Segment Start: Records supplied
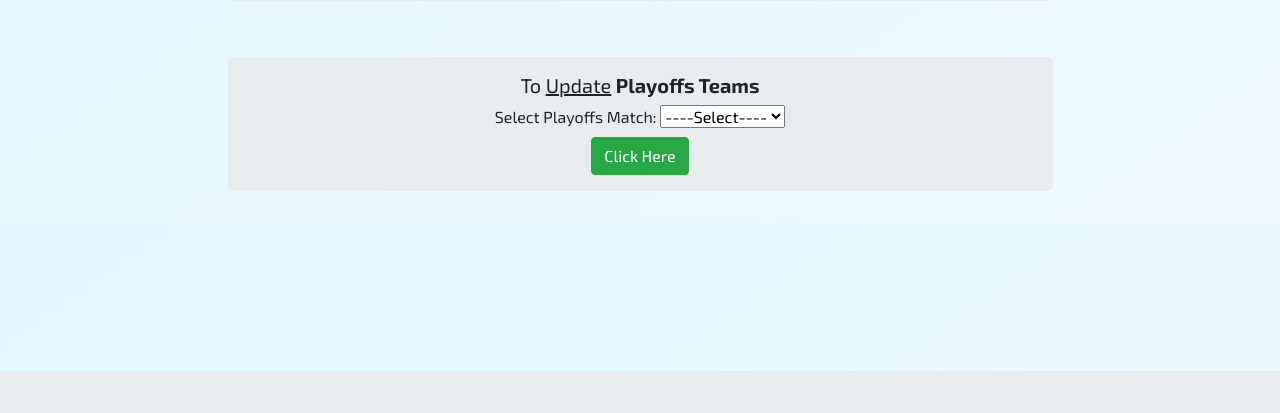
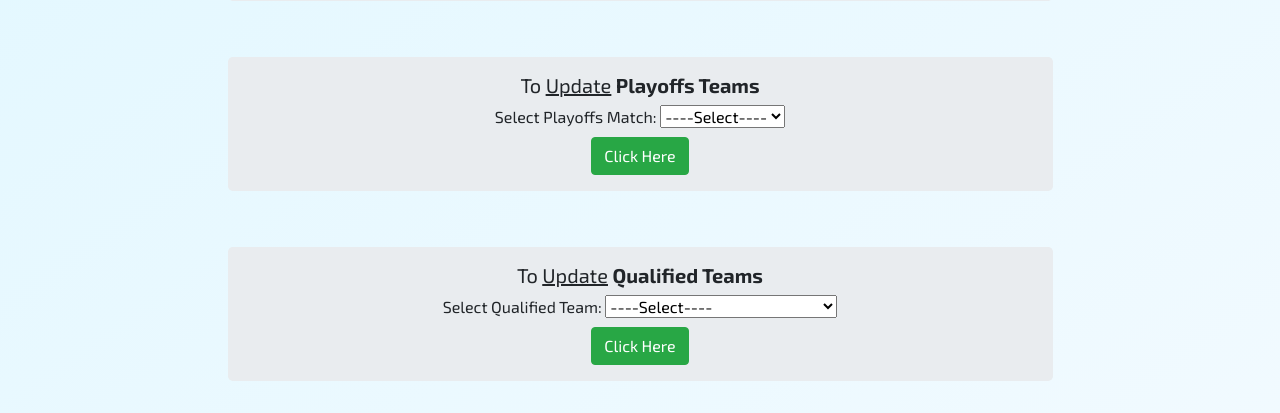
Before and after one commit to rakshith2000/WPL2025-Final, a Flask app: template WPL/templates/update.html in a window 1280 px wide. Shown: the part 429-842 px from the top of the page. Before the commit the page ends 800 px from the top, so only its background shows below. Run offline with Flask 3, Linux system fonts and the light colour scheme; the template is opened without the code that fills it, so the values that code supplies are empty; the visitor is signed in with stand-in values (Sample User, id 1); some libraries are stand-ins or nearby versions.

Commit message:
Update update.html

```diff
--- a/WPL/templates/update.html
+++ b/WPL/templates/update.html
@@ -106,6 +106,33 @@
         </div>
     </div>
 </div>
+<br>
+<div class="container">
+    <div class="row">
+        <div class="col-md-9" style="margin: 0 auto">
+            <div class="jumbotron p-3">
+                <h5>To <u>Update</u> <b>Qualified Teams   </b>   </h5>
+                {% if key == '4' %}
+                {{ flashes() }}
+                {% endif %}
+                <form method="POST" action="/updatequalification">
+                    <label for="qteam">Select Qualified Team: </label>
+                    <select name="qteam" id="qteam" required="required">
+                        <option value="" disabled selected>----Select----</option>
+                        <option value="DCW">Delhi Capitals</option>
+                        <option value="GG">Gujarat Giants</option>
+                        <option value="MIW">Mumbai Indians</option>
+                        <option value="RCBW">Royal Challengers Bengaluru</option>
+                        <option value="UPW">UP Warriorz</option>
+                    </select>
+                    <input type="hidden" name="hint" value="before">
+                    <br>
+                    <button type="submit" class="btn btn-success">Click Here</button>
+                </form>
+            </div>
+        </div>
+    </div>
+</div>
 
 </center>
 
```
Segment End: Records supplied
Write out the records above exactly. Pictures do not belong in the copy.

Answer box =
Before and after one commit to rakshith2000/WPL2025-Final, a Flask app: template WPL/templates/update.html in a window 1280 px wide. Shown: the part 429-842 px from the top of the page. Before the commit the page ends 800 px from the top, so only its background shows below. Run offline with Flask 3, Linux system fonts and the light colour scheme; the template is opened without the code that fills it, so the values that code supplies are empty; the visitor is signed in with stand-in values (Sample User, id 1); some libraries are stand-ins or nearby versions.

Commit message:
Update update.html

```diff
--- a/WPL/templates/update.html
+++ b/WPL/templates/update.html
@@ -106,6 +106,33 @@
         </div>
     </div>
 </div>
+<br>
+<div class="container">
+    <div class="row">
+        <div class="col-md-9" style="margin: 0 auto">
+            <div class="jumbotron p-3">
+                <h5>To <u>Update</u> <b>Qualified Teams   </b>   </h5>
+                {% if key == '4' %}
+                {{ flashes() }}
+                {% endif %}
+                <form method="POST" action="/updatequalification">
+                    <label for="qteam">Select Qualified Team: </label>
+                    <select name="qteam" id="qteam" required="required">
+                        <option value="" disabled selected>----Select----</option>
+                        <option value="DCW">Delhi Capitals</option>
+                        <option value="GG">Gujarat Giants</option>
+                        <option value="MIW">Mumbai Indians</option>
+                        <option value="RCBW">Royal Challengers Bengaluru</option>
+                        <option value="UPW">UP Warriorz</option>
+                    </select>
+                    <input type="hidden" name="hint" value="before">
+                    <br>
+                    <button type="submit" class="btn btn-success">Click Here</button>
+                </form>
+            </div>
+        </div>
+    </div>
+</div>
 
 </center>
 
```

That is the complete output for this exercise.